**SUPPLIED MATERIAL:**

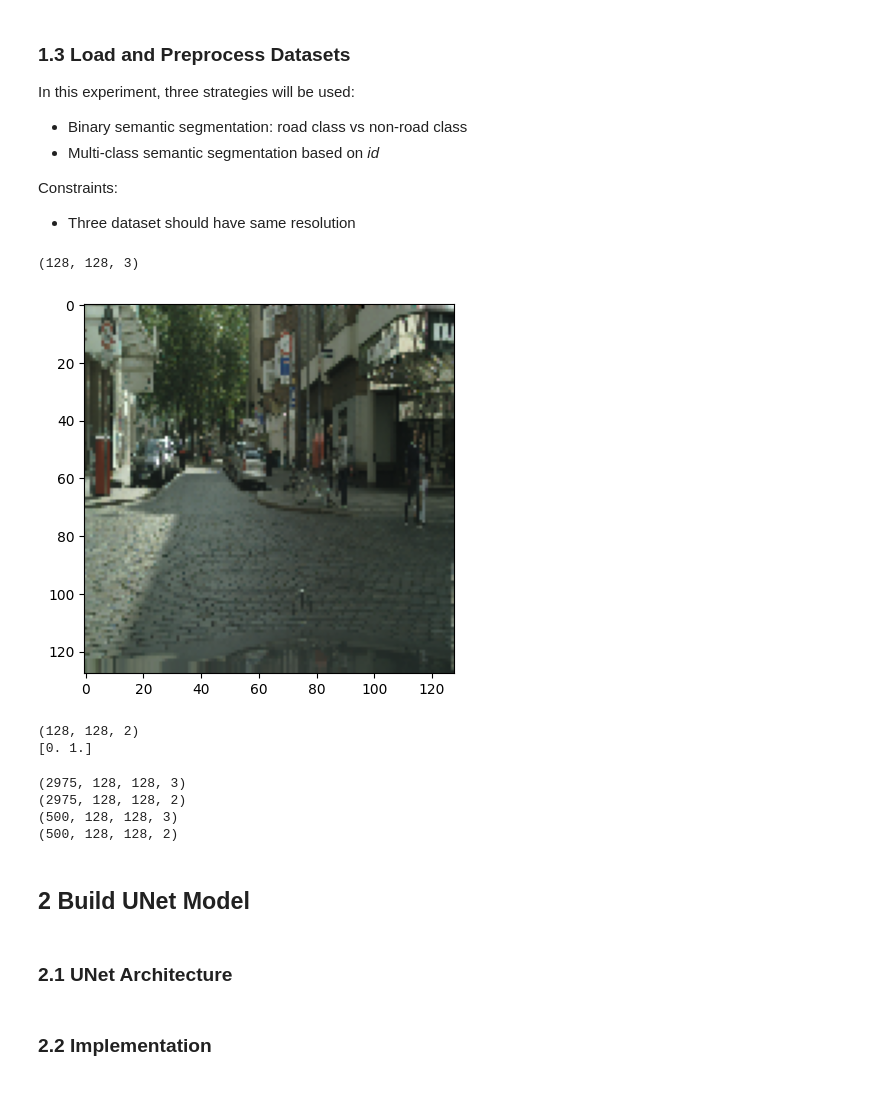
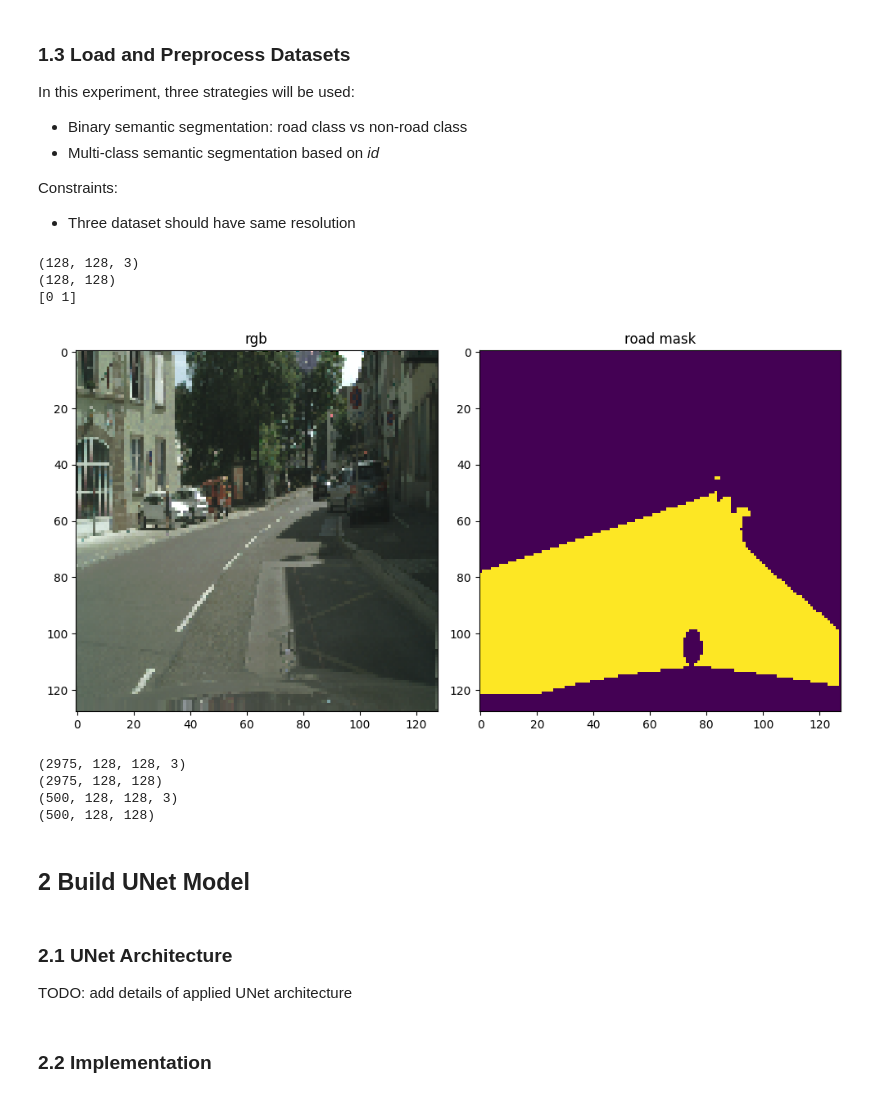
Before and after one commit to WeilongYE/unet-for-cityscapes-road-segmentation, a Jupyter notebook: unet_for_cityscapes_road_segmentation.ipynb, the cells around one changed output. Saved outputs shown, nothing was run; the diff lists cells and outputs as text; code cells hidden in the pictures.

```diff
--- a/unet_for_cityscapes_road_segmentation.ipynb
+++ b/unet_for_cityscapes_road_segmentation.ipynb
@@ -419,15 +419,17 @@ class DataLoader:
     return image
 
   @staticmethod
-  def preprocess_label(label: Image, input_shape, road_id, num_of_classes) -> np.ndarray:
+  def preprocess_label(label: Image, input_shape, road_id, num_of_classes, one_hot=False) -> np.ndarray:
     # resize to input shape
     label = label.resize(input_shape[:2], Image.NEAREST)
     # convert multi-class label to road binary mask
     label = np.array(label)
     label = np.reshape(label, (label.shape[0], label.shape[1], 1))
     label = np.all(label == road_id, axis=-1).astype(np.uint8)
-    # convert binary mask to categorical (one-hot encoded)
-    label = keras.utils.to_categorical(label, num_of_classes)
+
+    if one_hot:  # For using categorical cross entropy instead of sparse categorical cross entropy
+      label = keras.utils.to_categorical(label, num_of_classes)
+
     return label
 
   def __init__(self, train_rgb_dir, train_label_dir, val_rgb_dir, val_label_dir, input_shape, road_id, num_of_classes):
@@ -476,21 +478,27 @@ class DataLoader:
 # %%
 # Test preprocess_rgb
 test_image = Image.open(os.path.join(train_rgb_dir, train_rgb_files[0]))
 test_image = DataLoader.preprocess_rgb(test_image, input_shape)
 print(test_image.shape)
-plt.imshow(test_image)
-plt.show()
 
 # Test preprocess_label
 test_label = Image.open(os.path.join(train_label_dir, train_label_files[0]))
-test_label = DataLoader.preprocess_label(test_label, input_shape, road_id, 2)
+test_label = DataLoader.preprocess_label(test_label, input_shape, road_id, 2, False)
 print(test_label.shape)
 print(np.unique(test_label))
+
+fig, axis = plt.subplots(1, 2, figsize=(10, 5))
+axis[0].imshow(test_image)
+axis[0].set_title("rgb")
+axis[1].imshow(test_label)
+axis[1].set_title("road mask")
+plt.tight_layout()
+plt.show()
 # %% [output]
 (128, 128, 3)
+(128, 128)
+[0 1]
-[figure, old version]
+[figure, new version]
-(128, 128, 2)
-[0. 1.]
 # %%
 num_of_classes = 2
 binary_data_loader = DataLoader(train_rgb_dir, train_label_dir, val_rgb_dir, val_label_dir, input_shape, road_id, num_of_classes)
@@ -503,13 +511,14 @@ print(X_val.shape)
 print(Y_val.shape)
 # %% [output]
 (2975, 128, 128, 3)
-(2975, 128, 128, 2)
+(2975, 128, 128)
 (500, 128, 128, 3)
-(500, 128, 128, 2)
+(500, 128, 128)
 # %% [markdown]
 ## 2 Build UNet Model
 # %% [markdown]
 ### 2.1 UNet Architecture
+TODO: add details of applied UNet architecture
 # %% [markdown]
 ### 2.2 Implementation
 # %%
```
Also changed, not shown: parts of 13 cells of this notebook.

**HOW TO COMPLETE THIS TASK:** Give back every record above word for word, dropping pictures.

**TASK RESULT:**
Before and after one commit to WeilongYE/unet-for-cityscapes-road-segmentation, a Jupyter notebook: unet_for_cityscapes_road_segmentation.ipynb, the cells around one changed output. Saved outputs shown, nothing was run; the diff lists cells and outputs as text; code cells hidden in the pictures.

```diff
--- a/unet_for_cityscapes_road_segmentation.ipynb
+++ b/unet_for_cityscapes_road_segmentation.ipynb
@@ -419,15 +419,17 @@ class DataLoader:
     return image
 
   @staticmethod
-  def preprocess_label(label: Image, input_shape, road_id, num_of_classes) -> np.ndarray:
+  def preprocess_label(label: Image, input_shape, road_id, num_of_classes, one_hot=False) -> np.ndarray:
     # resize to input shape
     label = label.resize(input_shape[:2], Image.NEAREST)
     # convert multi-class label to road binary mask
     label = np.array(label)
     label = np.reshape(label, (label.shape[0], label.shape[1], 1))
     label = np.all(label == road_id, axis=-1).astype(np.uint8)
-    # convert binary mask to categorical (one-hot encoded)
-    label = keras.utils.to_categorical(label, num_of_classes)
+
+    if one_hot:  # For using categorical cross entropy instead of sparse categorical cross entropy
+      label = keras.utils.to_categorical(label, num_of_classes)
+
     return label
 
   def __init__(self, train_rgb_dir, train_label_dir, val_rgb_dir, val_label_dir, input_shape, road_id, num_of_classes):
@@ -476,21 +478,27 @@ class DataLoader:
 # %%
 # Test preprocess_rgb
 test_image = Image.open(os.path.join(train_rgb_dir, train_rgb_files[0]))
 test_image = DataLoader.preprocess_rgb(test_image, input_shape)
 print(test_image.shape)
-plt.imshow(test_image)
-plt.show()
 
 # Test preprocess_label
 test_label = Image.open(os.path.join(train_label_dir, train_label_files[0]))
-test_label = DataLoader.preprocess_label(test_label, input_shape, road_id, 2)
+test_label = DataLoader.preprocess_label(test_label, input_shape, road_id, 2, False)
 print(test_label.shape)
 print(np.unique(test_label))
+
+fig, axis = plt.subplots(1, 2, figsize=(10, 5))
+axis[0].imshow(test_image)
+axis[0].set_title("rgb")
+axis[1].imshow(test_label)
+axis[1].set_title("road mask")
+plt.tight_layout()
+plt.show()
 # %% [output]
 (128, 128, 3)
+(128, 128)
+[0 1]
-[figure, old version]
+[figure, new version]
-(128, 128, 2)
-[0. 1.]
 # %%
 num_of_classes = 2
 binary_data_loader = DataLoader(train_rgb_dir, train_label_dir, val_rgb_dir, val_label_dir, input_shape, road_id, num_of_classes)
@@ -503,13 +511,14 @@ print(X_val.shape)
 print(Y_val.shape)
 # %% [output]
 (2975, 128, 128, 3)
-(2975, 128, 128, 2)
+(2975, 128, 128)
 (500, 128, 128, 3)
-(500, 128, 128, 2)
+(500, 128, 128)
 # %% [markdown]
 ## 2 Build UNet Model
 # %% [markdown]
 ### 2.1 UNet Architecture
+TODO: add details of applied UNet architecture
 # %% [markdown]
 ### 2.2 Implementation
 # %%
```
Also changed, not shown: parts of 13 cells of this notebook.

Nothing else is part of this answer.